Littelfuse, a maker of circuit protection devices, says that the TechTalk experience is the highlight of the Indy race package because it provides engineers with a close-up view of Indy vehicle components that they would never otherwise get. "Normally, when you attend an Indy race, you don't get to see the vehicles up close," Pytlick said. "All you see is the car, the body. Here, you get to see all the mechanicals and electricals."
While engines and carbon fiber composites steal many of the headlines, the level of electronics in today's Indy vehicles is equally impressive, Pytlik said. Today's Indy vehicles employ as many as 200 data channels to monitor sensors that examine fuel pressure, oil pressure, driveshaft speed, exhaust gas temperature, and dozens of other parameters. He added that race teams typically employ multiple networked laptop computers in the garage, enabling them to communicate wirelessly with the sensors in the vehicles as they race around the track.
"It's amazing to see how much electronic equipment is used in today's Indy races," Pytlik said.
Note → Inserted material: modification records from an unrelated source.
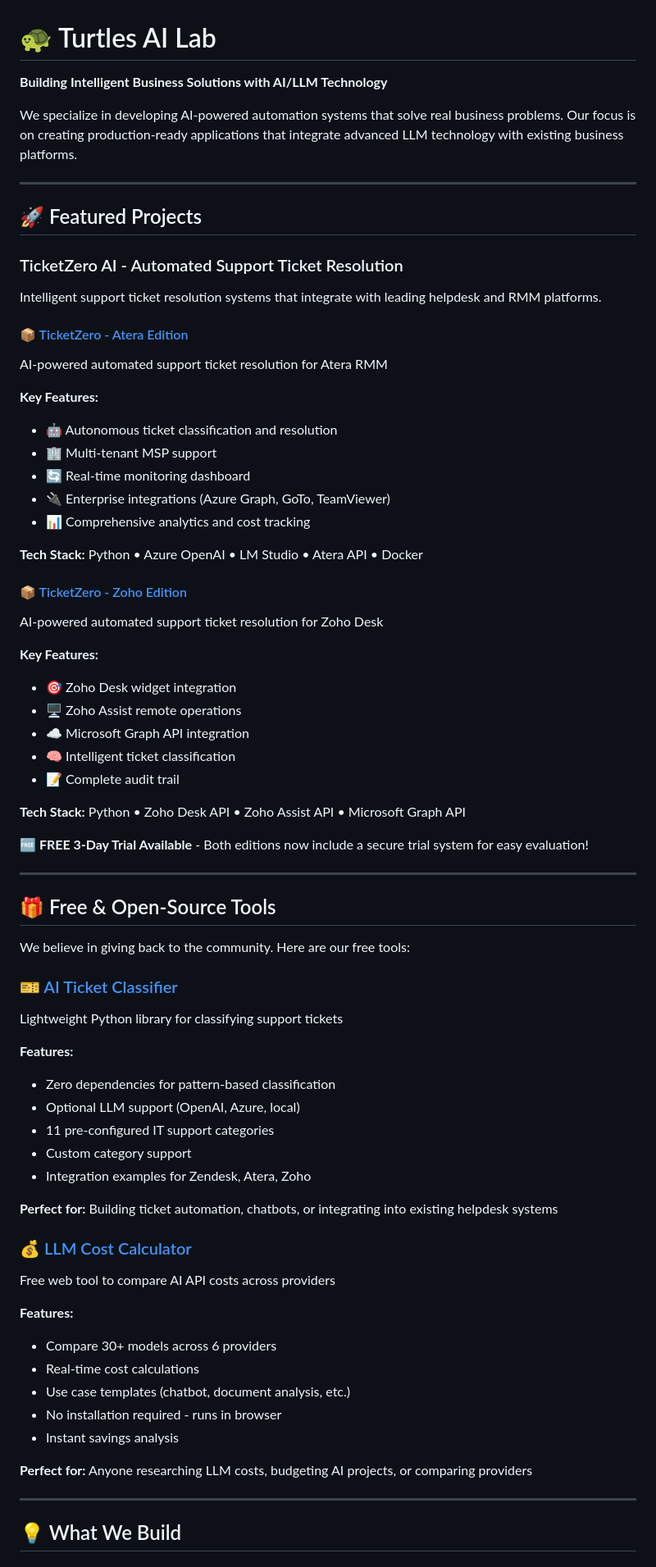
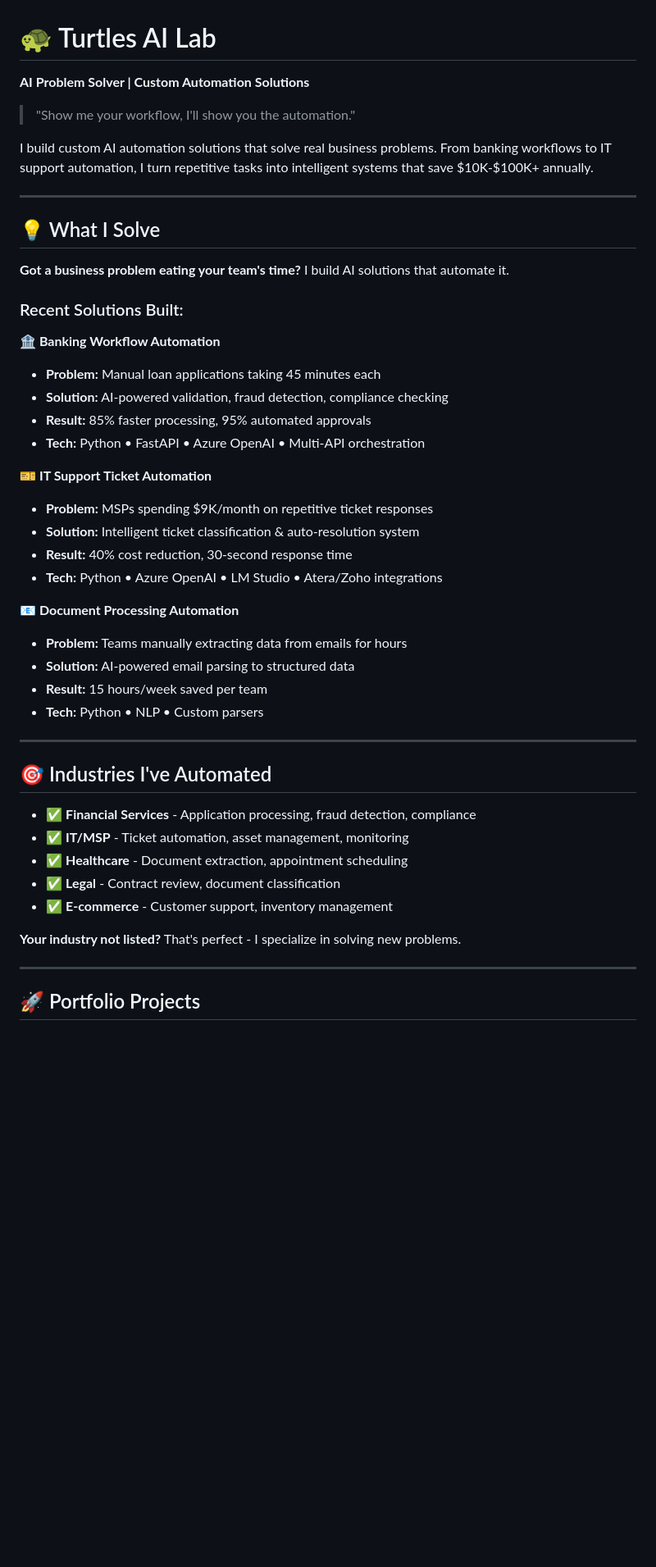
Before and after one commit to Turtles-AI-Lab/Turtles-AI-Lab, a Markdown page: README.md, the part around one of its changes. Shown at 82% size. Rendered like a GitHub page; blank space fills up the shorter version.

```diff
--- a/README.md
+++ b/README.md
@@ -1,74 +1,50 @@
 # 🐢 Turtles AI Lab
 
-**Building Intelligent Business Solutions with AI/LLM Technology**
+**AI Problem Solver | Custom Automation Solutions**
 
-We specialize in developing AI-powered automation systems that solve real business problems. Our focus is on creating production-ready applications that integrate advanced LLM technology with existing business platforms.
+> "Show me your workflow, I'll show you the automation."
+
+I build custom AI automation solutions that solve real business problems. From banking workflows to IT support automation, I turn repetitive tasks into intelligent systems that save $10K-$100K+ annually.
 
 ---
 
-## 🚀 Featured Projects
+## 💡 What I Solve
 
-### TicketZero AI - Automated Support Ticket Resolution
+**Got a business problem eating your team's time?** I build AI solutions that automate it.
 
-Intelligent support ticket resolution systems that integrate with leading helpdesk and RMM platforms.
+### Recent Solutions Built:
 
-#### 📦 [TicketZero - Atera Edition](https://github.com/Turtles-AI-Lab/TicketZero-Atera-Edition)
-AI-powered automated support ticket resolution for Atera RMM
+**🏦 Banking Workflow Automation**
+- **Problem:** Manual loan applications taking 45 minutes each
+- **Solution:** AI-powered validation, fraud detection, compliance checking
+- **Result:** 85% faster processing, 95% automated approvals
+- **Tech:** Python • FastAPI • Azure OpenAI • Multi-API orchestration
 
-**Key Features:**
-- 🤖 Autonomous ticket classification and resolution
-- 🏢 Multi-tenant MSP support
-- 🔄 Real-time monitoring dashboard
-- 🔌 Enterprise integrations (Azure Graph, GoTo, TeamViewer)
-- 📊 Comprehensive analytics and cost tracking
+**🎫 IT Support Ticket Automation**
+- **Problem:** MSPs spending $9K/month on repetitive ticket responses
+- **Solution:** Intelligent ticket classification & auto-resolution system
+- **Result:** 40% cost reduction, 30-second response time
+- **Tech:** Python • Azure OpenAI • LM Studio • Atera/Zoho integrations
 
-**Tech Stack:** Python • Azure OpenAI • LM Studio • Atera API • Docker
-
-#### 📦 [TicketZero - Zoho Edition](https://github.com/Turtles-AI-Lab/TicketZero-Zoho-Edition)
-AI-powered automated support ticket resolution for Zoho Desk
-
-**Key Features:**
-- 🎯 Zoho Desk widget integration
-- 🖥️ Zoho Assist remote operations
-- ☁️ Microsoft Graph API integration
-- 🧠 Intelligent ticket classification
-- 📝 Complete audit trail
-
-**Tech Stack:** Python • Zoho Desk API • Zoho Assist API • Microsoft Graph API
-
-**🆓 FREE 3-Day Trial Available** - Both editions now include a secure trial system for easy evaluation!
+**📧 Document Processing Automation**
+- **Problem:** Teams manually extracting data from emails for hours
+- **Solution:** AI-powered email parsing to structured data
+- **Result:** 15 hours/week saved per team
+- **Tech:** Python • NLP • Custom parsers
 
 ---
 
-## 🎁 Free & Open-Source Tools
+## 🎯 Industries I've Automated
 
-We believe in giving back to the community. Here are our free tools:
+- ✅ **Financial Services** - Application processing, fraud detection, compliance
+- ✅ **IT/MSP** - Ticket automation, asset management, monitoring
+- ✅ **Healthcare** - Document extraction, appointment scheduling
+- ✅ **Legal** - Contract review, document classification
+- ✅ **E-commerce** - Customer support, inventory management
 
-### 🎫 [AI Ticket Classifier](https://github.com/Turtles-AI-Lab/ai-ticket-classifier)
-Lightweight Python library for classifying support tickets
-
-**Features:**
-- Zero dependencies for pattern-based classification
-- Optional LLM support (OpenAI, Azure, local)
-- 11 pre-configured IT support categories
-- Custom category support
-- Integration examples for Zendesk, Atera, Zoho
-
-**Perfect for:** Building ticket automation, chatbots, or integrating into existing helpdesk systems
-
-### 💰 [LLM Cost Calculator](https://github.com/Turtles-AI-Lab/llm-cost-calculator)
-Free web tool to compare AI API costs across providers
-
-**Features:**
-- Compare 30+ models across 6 providers
-- Real-time cost calculations
-- Use case templates (chatbot, document analysis, etc.)
-- No installation required - runs in browser
-- Instant savings analysis
-
-**Perfect for:** Anyone researching LLM costs, budgeting AI projects, or comparing providers
+**Your industry not listed?** That's perfect - I specialize in solving new problems.
 
 ---
 
-## 💡 What We Build
+## 🚀 Portfolio Projects
 
```
Also changed, not shown: other parts of README.md (+112 -51 lines).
The biggest thrill, however, is the opportunity for winners to be in the garage until shortly before "the greatest spectacle in racing" begins, he said. "You're right there," he told Design News. "You're going to be shoulder-to-shoulder with these guys."
Where to Enter:
Click on the link to access the page with the entry form for the
Charles Murray is senior technical editor for electronics and test at Design News, an EE Times sister publication.